┌─ SUPPLIED RECORDS

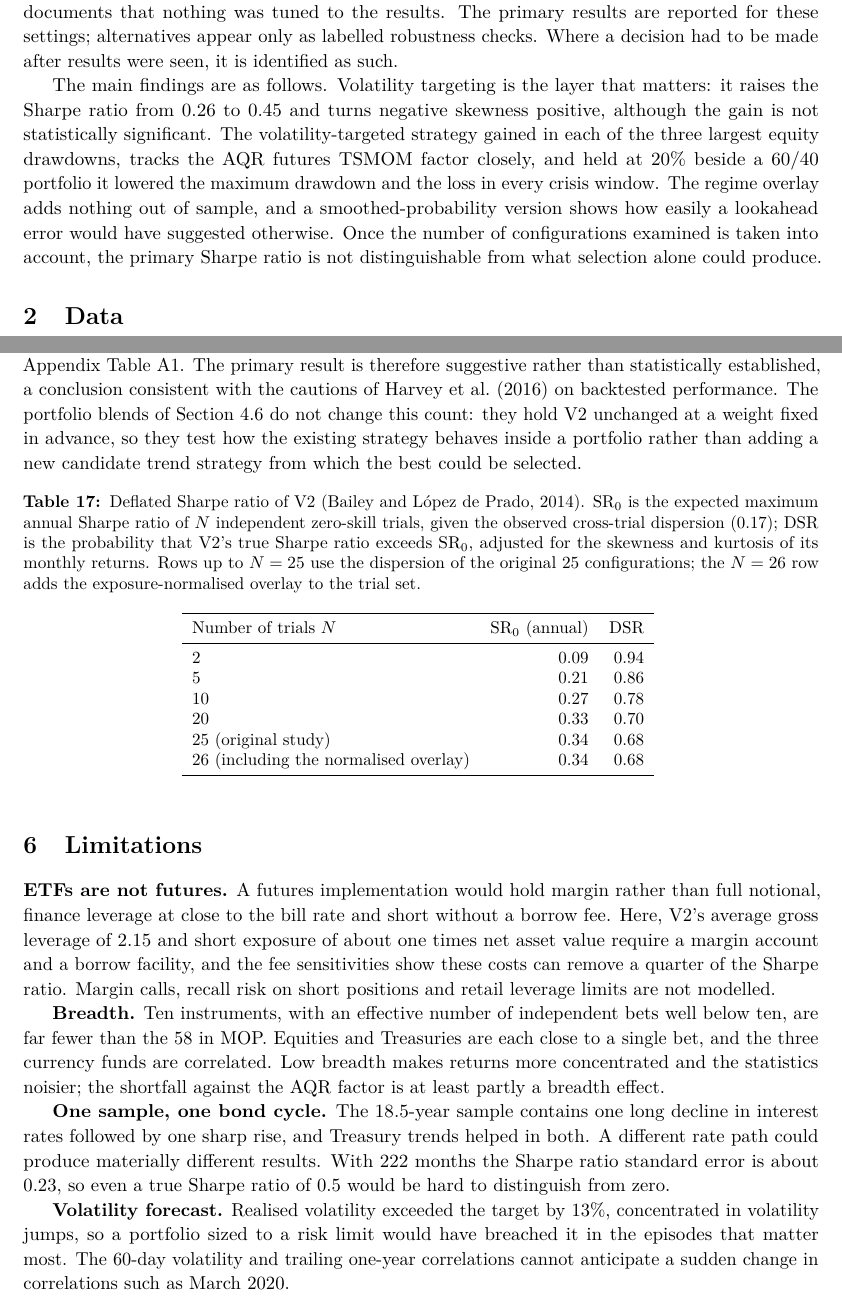
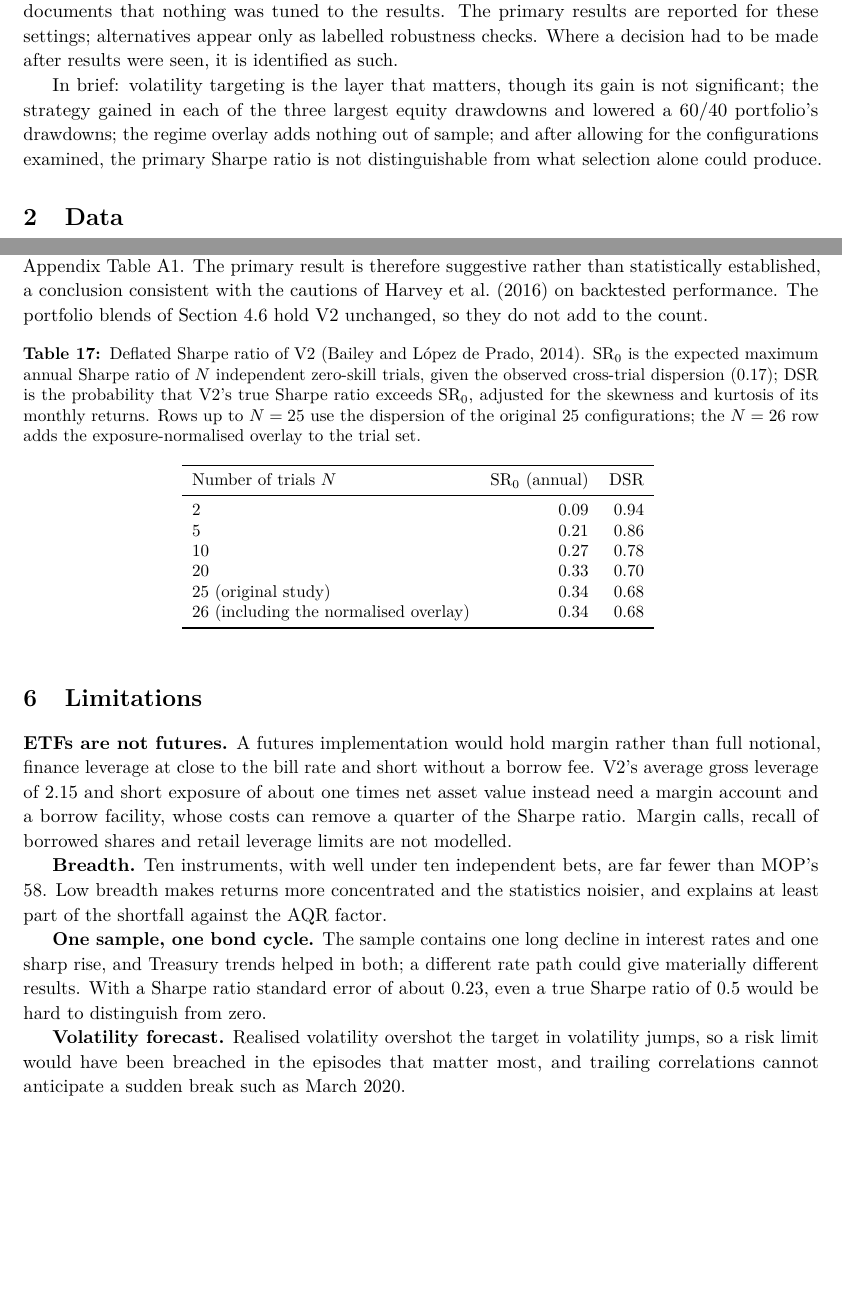
Before and after one commit to zack-higham/Time-Series-Momentum-with-Volatility-Targeting-and-Regime-Conditioned-Exposure, a LaTeX paper (paper/main.tex): two parts of pages 2 and 20 of 24 before the commit and two parts of pages 2 and 19 of 23 after it, joined at a grey line, cut so that both start at the same text, the shorter picture padded with empty space. Compiled offline with pdfLaTeX.

Commit message:
Tighten paper prose to section word budgets; no results changed
I cut repeated results, sentences that re-read a table and repeated hedges. Every table, figure, result and method is kept, no number changed, and layout settings are unchanged.

```diff
--- a/paper/main.tex
+++ b/paper/main.tex
@@ -46,7 +46,7 @@ This paper asks four questions about a TSMOM strategy built only from liquid ETF
 
 The design is deliberately conservative. Every parameter (universe, sample, signal horizon, volatility estimator, risk allocation, cost assumption and regime model) was fixed in a configuration file and committed to version control before the first backtest was run, so the repository history documents that nothing was tuned to the results. The primary results are reported for these settings; alternatives appear only as labelled robustness checks. Where a decision had to be made after results were seen, it is identified as such.
 
-The main findings are as follows. Volatility targeting is the layer that matters: it raises the Sharpe ratio from 0.26 to 0.45 and turns negative skewness positive, although the gain is not statistically significant. The volatility-targeted strategy gained in each of the three largest equity drawdowns, tracks the AQR futures TSMOM factor closely, and held at 20\% beside a 60/40 portfolio it lowered the maximum drawdown and the loss in every crisis window. The regime overlay adds nothing out of sample, and a smoothed-probability version shows how easily a lookahead error would have suggested otherwise. Once the number of configurations examined is taken into account, the primary Sharpe ratio is not distinguishable from what selection alone could produce.
+In brief: volatility targeting is the layer that matters, though its gain is not significant; the strategy gained in each of the three largest equity drawdowns and lowered a 60/40 portfolio's drawdowns; the regime overlay adds nothing out of sample; and after allowing for the configurations examined, the primary Sharpe ratio is not distinguishable from what selection alone could produce.
 
 \section{Data}
 \label{sec:data}
@@ -421,7 +421,7 @@ Financing assumptions matter more than trading costs for an ETF implementation.
 \subsection{Multiple testing}
 \label{sec:dsr}
 
-Twenty-five distinct TSMOM configurations were examined in the original study: V1 at four horizons, V2a, four versions of the regime overlay and the sixteen rows of the robustness grid (the lookahead illustrations are excluded). The cross-sectional standard deviation of their Sharpe ratios is 0.17. Against this background, the probability that V2's true Sharpe ratio exceeds zero, adjusted for non-normality but not for selection, is 0.975. The deflated Sharpe ratio, which asks instead whether V2 beats the best Sharpe ratio expected from $N$ independent trials with no true skill, is 0.68 for $N = 25$ (Table~\ref{tab:dsr}). Because the configurations are highly correlated, the effective number of independent trials is well below 25; but even with $N = 2$ the deflated Sharpe ratio is 0.94, below the conventional 0.95 threshold. The exposure-normalised overlay of Section~\ref{sec:regime_results}, added later, is a twenty-sixth configuration; with it in the trial set the deflated Sharpe ratio is unchanged at 0.68. Every configuration in the trial count is listed, with its Sharpe ratio and its test against V2, in Appendix Table~\ref{tab:trials}. The primary result is therefore suggestive rather than statistically established, a conclusion consistent with the cautions of \citet{harvey2016} on backtested performance. The portfolio blends of Section~\ref{sec:blend} do not change this count: they hold V2 unchanged at a weight fixed in advance, so they test how the existing strategy behaves inside a portfolio rather than adding a new candidate trend strategy from which the best could be selected.
+Twenty-five distinct TSMOM configurations were examined in the original study: V1 at four horizons, V2a, four versions of the regime overlay and the sixteen rows of the robustness grid (the lookahead illustrations are excluded). The cross-sectional standard deviation of their Sharpe ratios is 0.17. Against this background, the probability that V2's true Sharpe ratio exceeds zero, adjusted for non-normality but not for selection, is 0.975. The deflated Sharpe ratio, which asks instead whether V2 beats the best Sharpe ratio expected from $N$ independent trials with no true skill, is 0.68 for $N = 25$ (Table~\ref{tab:dsr}). Because the configurations are highly correlated, the effective number of independent trials is well below 25; but even with $N = 2$ the deflated Sharpe ratio is 0.94, below the conventional 0.95 threshold. The exposure-normalised overlay of Section~\ref{sec:regime_results}, added later, is a twenty-sixth configuration; with it in the trial set the deflated Sharpe ratio is unchanged at 0.68. Every configuration in the trial count is listed, with its Sharpe ratio and its test against V2, in Appendix Table~\ref{tab:trials}. The primary result is therefore suggestive rather than statistically established, a conclusion consistent with the cautions of \citet{harvey2016} on backtested performance. The portfolio blends of Section~\ref{sec:blend} hold V2 unchanged, so they do not add to the count.
 
 \begin{table}[!htbp]
 \centering
@@ -434,11 +434,11 @@ Twenty-five distinct TSMOM configurations were examined in the original study: V
 \section{Limitations}
 \label{sec:limitations}
 
-\textbf{ETFs are not futures.} A futures implementation would hold margin rather than full notional, finance leverage at close to the bill rate and short without a borrow fee. Here, V2's average gross leverage of 2.15 and short exposure of about one times net asset value require a margin account and a borrow facility, and the fee sensitivities show these costs can remove a quarter of the Sharpe ratio. Margin calls, recall risk on short positions and retail leverage limits are not modelled.
+\textbf{ETFs are not futures.} A futures implementation would hold margin rather than full notional, finance leverage at close to the bill rate and short without a borrow fee. V2's average gross leverage of 2.15 and short exposure of about one times net asset value instead need a margin account and a borrow facility, whose costs can remove a quarter of the Sharpe ratio. Margin calls, recall of borrowed shares and retail leverage limits are not modelled.
 
-\textbf{Breadth.} Ten instruments, with an effective number of independent bets well below ten, are far fewer than the 58 in MOP. Equities and Treasuries are each close to a single bet, and the three currency funds are correlated. Low breadth makes returns more concentrated and the statistics noisier; the shortfall against the AQR factor is at least partly a breadth effect.
+\textbf{Breadth.} Ten instruments, with well under ten independent bets, are far fewer than MOP's 58. Low breadth makes returns more concentrated and the statistics noisier, and explains at least part of the shortfall against the AQR factor.
 
-\textbf{One sample, one bond cycle.} The 18.5-year sample contains one long decline in interest rates followed by one sharp rise, and Treasury trends helped in both. A different rate path could produce materially different results. With 222 months the Sharpe ratio standard error is about 0.23, so even a true Sharpe ratio of 0.5 would be hard to distinguish from zero.
+\textbf{One sample, one bond cycle.} The sample contains one long decline in interest rates and one sharp rise, and Treasury trends helped in both; a different rate path could give materially different results. With a Sharpe ratio standard error of about 0.23, even a true Sharpe ratio of 0.5 would be hard to distinguish from zero.
 
-\textbf{Volatility forecast.} Realised volatility exceeded the target by 13\%, concentrated in volatility jumps, so a portfolio sized to a risk limit would have breached it in the episodes that matter most. The 60-day volatility and trailing one-year correlations cannot anticipate a sudden change in correlations such as March 2020.
+\textbf{Volatility forecast.} Realised volatility overshot the target in volatility jumps, so a risk limit would have been breached in the episodes that matter most, and trailing correlations cannot anticipate a sudden break such as March 2020.
 
```
Also changed, not shown: paper/summary.tex (+1 -1 lines), README.md, SUMMARY.pdf, paper/Time_Series_Momentum_with_Volatility_Targeting_and_Regime_Conditioned_Exposure.pdf, paper/main.tex (18 more changed lines).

└─

◆ ABOUT THIS EXERCISE: Wherever the word "correlations" turns up in a line of the entries above, copy that line.

◆ ANSWER SECTION:
-\textbf{Volatility forecast.} Realised volatility exceeded the target by 13\%, concentrated in volatility jumps, so a portfolio sized to a risk limit would have breached it in the episodes that matter most. The 60-day volatility and trailing one-year correlations cannot anticipate a sudden change in correlations such as March 2020.
+\textbf{Volatility forecast.} Realised volatility overshot the target in volatility jumps, so a risk limit would have been breached in the episodes that matter most, and trailing correlations cannot anticipate a sudden break such as March 2020.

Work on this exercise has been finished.